[Front-end code change data]
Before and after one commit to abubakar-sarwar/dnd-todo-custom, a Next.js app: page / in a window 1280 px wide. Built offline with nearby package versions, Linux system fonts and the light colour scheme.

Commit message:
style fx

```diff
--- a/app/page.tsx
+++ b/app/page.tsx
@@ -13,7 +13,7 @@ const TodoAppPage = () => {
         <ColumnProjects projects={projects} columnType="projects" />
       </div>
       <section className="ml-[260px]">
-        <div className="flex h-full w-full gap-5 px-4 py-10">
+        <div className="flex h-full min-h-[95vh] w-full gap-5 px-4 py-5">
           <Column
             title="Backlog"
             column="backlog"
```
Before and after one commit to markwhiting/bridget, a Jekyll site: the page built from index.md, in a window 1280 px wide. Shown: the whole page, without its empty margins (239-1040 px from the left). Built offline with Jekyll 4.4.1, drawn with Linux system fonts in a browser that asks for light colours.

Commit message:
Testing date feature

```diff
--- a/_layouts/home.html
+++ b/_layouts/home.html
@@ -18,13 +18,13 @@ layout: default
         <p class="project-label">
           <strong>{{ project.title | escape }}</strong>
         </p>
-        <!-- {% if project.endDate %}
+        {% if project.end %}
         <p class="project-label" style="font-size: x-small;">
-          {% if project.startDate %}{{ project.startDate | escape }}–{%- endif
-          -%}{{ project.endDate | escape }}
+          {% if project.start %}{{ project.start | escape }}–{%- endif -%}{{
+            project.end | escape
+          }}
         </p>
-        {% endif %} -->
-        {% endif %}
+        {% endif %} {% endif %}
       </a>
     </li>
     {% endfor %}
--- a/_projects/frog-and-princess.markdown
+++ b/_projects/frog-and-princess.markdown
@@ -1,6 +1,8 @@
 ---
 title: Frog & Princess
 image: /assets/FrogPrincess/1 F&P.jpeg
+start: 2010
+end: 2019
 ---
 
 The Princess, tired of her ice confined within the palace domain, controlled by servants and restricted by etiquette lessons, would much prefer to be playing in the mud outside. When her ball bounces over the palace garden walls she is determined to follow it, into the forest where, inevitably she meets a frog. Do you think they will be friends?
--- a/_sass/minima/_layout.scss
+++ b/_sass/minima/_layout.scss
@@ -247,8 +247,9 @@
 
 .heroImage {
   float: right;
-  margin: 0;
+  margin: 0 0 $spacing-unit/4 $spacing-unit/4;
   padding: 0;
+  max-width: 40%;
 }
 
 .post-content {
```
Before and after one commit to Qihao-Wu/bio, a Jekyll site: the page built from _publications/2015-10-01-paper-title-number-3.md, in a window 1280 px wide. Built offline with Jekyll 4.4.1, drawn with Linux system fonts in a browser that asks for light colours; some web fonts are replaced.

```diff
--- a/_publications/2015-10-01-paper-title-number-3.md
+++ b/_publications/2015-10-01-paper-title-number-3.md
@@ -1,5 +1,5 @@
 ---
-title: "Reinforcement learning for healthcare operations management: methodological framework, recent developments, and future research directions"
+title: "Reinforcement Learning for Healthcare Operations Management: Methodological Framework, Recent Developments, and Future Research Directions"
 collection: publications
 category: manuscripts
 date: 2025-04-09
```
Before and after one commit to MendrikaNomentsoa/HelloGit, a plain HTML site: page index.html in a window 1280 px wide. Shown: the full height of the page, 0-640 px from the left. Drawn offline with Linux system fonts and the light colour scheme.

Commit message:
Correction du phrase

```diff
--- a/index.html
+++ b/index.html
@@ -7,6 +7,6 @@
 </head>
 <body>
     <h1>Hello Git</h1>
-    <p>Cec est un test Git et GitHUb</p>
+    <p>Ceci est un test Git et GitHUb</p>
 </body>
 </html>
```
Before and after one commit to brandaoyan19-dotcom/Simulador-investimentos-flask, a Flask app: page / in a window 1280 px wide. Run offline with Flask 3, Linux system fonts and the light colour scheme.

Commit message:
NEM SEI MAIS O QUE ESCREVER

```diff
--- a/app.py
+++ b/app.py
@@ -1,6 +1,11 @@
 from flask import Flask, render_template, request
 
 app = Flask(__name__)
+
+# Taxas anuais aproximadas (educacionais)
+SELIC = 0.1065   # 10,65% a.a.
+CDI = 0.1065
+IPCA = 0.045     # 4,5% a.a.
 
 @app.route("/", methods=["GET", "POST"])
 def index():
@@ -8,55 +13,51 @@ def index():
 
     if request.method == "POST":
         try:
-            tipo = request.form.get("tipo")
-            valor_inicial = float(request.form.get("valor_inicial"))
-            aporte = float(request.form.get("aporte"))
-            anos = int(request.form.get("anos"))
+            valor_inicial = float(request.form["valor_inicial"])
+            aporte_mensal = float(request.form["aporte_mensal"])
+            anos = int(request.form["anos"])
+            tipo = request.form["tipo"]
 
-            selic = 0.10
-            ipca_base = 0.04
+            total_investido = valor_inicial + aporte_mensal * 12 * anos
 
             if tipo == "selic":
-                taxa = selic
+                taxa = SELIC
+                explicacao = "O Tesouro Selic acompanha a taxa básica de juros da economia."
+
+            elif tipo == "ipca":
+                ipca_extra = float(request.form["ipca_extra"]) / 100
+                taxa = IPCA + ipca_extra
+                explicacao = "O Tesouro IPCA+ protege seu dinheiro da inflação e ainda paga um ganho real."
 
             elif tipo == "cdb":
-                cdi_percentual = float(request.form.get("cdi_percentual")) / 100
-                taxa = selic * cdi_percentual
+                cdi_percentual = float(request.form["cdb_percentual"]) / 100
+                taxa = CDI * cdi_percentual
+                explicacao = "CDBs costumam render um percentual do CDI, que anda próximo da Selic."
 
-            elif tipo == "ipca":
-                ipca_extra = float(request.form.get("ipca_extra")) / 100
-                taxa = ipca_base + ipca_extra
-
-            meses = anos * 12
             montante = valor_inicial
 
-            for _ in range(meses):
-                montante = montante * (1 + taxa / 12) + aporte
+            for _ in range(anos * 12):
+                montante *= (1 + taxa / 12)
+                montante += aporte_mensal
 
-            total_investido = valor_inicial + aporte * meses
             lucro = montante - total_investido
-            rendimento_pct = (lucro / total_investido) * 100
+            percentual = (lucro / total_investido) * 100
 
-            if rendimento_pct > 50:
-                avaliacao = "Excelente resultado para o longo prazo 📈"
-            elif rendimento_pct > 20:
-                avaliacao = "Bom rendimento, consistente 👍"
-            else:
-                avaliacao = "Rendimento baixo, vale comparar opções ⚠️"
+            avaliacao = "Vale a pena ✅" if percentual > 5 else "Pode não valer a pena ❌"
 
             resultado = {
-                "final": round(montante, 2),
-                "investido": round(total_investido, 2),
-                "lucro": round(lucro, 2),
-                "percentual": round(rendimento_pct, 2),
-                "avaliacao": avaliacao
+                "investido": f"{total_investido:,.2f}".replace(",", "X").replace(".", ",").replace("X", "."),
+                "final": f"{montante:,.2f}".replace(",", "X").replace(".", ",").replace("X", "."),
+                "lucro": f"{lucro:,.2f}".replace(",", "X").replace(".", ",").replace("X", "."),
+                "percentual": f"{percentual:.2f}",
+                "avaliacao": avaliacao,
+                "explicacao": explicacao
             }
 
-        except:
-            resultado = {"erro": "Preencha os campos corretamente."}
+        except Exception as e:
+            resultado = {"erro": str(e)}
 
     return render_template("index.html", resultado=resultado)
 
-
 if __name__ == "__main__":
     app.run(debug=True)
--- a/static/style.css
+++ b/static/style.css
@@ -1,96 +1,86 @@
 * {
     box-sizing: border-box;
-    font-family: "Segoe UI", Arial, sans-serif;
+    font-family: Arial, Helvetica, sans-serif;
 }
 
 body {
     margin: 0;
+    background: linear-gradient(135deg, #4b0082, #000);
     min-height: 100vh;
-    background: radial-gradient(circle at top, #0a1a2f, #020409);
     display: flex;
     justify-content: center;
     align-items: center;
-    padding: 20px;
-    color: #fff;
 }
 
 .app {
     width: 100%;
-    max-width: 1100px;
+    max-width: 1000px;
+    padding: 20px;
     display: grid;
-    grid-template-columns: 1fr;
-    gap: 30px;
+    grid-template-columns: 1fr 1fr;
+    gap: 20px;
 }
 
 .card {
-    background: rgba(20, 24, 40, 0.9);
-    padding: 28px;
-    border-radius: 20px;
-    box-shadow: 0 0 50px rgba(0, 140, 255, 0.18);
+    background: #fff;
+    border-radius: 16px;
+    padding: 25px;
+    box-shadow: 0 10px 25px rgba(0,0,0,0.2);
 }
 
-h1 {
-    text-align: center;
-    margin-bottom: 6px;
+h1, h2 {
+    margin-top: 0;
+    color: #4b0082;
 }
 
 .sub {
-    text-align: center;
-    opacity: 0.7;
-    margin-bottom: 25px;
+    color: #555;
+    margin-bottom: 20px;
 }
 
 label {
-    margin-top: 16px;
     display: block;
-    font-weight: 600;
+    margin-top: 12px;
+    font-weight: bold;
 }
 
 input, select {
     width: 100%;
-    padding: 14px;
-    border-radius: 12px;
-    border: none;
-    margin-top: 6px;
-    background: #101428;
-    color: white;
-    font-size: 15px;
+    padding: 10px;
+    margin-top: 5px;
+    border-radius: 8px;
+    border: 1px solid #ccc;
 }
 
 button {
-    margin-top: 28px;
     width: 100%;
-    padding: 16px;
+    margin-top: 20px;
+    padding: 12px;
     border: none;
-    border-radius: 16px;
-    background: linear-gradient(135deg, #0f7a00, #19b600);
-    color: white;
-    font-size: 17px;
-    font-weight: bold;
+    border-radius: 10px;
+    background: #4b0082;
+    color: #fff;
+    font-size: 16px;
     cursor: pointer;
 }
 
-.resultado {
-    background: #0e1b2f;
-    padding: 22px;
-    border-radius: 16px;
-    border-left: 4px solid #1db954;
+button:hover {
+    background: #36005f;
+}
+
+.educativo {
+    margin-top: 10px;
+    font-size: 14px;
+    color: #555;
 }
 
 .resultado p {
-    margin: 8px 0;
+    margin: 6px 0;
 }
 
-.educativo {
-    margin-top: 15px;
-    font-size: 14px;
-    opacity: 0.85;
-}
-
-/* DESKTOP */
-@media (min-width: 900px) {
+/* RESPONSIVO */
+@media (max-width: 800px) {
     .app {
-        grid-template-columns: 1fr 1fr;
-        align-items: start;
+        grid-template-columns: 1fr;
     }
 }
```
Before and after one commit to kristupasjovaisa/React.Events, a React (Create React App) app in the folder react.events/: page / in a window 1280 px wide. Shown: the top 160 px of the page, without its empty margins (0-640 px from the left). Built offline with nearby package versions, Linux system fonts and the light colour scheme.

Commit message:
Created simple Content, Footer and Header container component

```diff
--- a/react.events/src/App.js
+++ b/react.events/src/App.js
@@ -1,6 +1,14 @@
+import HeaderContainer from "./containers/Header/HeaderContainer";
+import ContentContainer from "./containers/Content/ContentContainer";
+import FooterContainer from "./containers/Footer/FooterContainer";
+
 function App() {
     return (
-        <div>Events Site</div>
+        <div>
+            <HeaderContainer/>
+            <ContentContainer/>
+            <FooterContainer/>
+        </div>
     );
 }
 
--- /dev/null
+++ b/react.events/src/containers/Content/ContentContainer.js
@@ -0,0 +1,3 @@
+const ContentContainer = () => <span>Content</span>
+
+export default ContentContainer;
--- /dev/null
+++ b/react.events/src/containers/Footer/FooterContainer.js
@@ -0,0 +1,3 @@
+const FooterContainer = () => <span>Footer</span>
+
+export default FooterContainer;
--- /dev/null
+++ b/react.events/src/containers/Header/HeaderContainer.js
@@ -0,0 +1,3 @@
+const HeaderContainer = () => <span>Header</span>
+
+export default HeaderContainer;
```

> **Exercise description**
What is the number of lines in the data that hold the word "scheme"? Reply with that number and nothing else.

> **Task solution**
4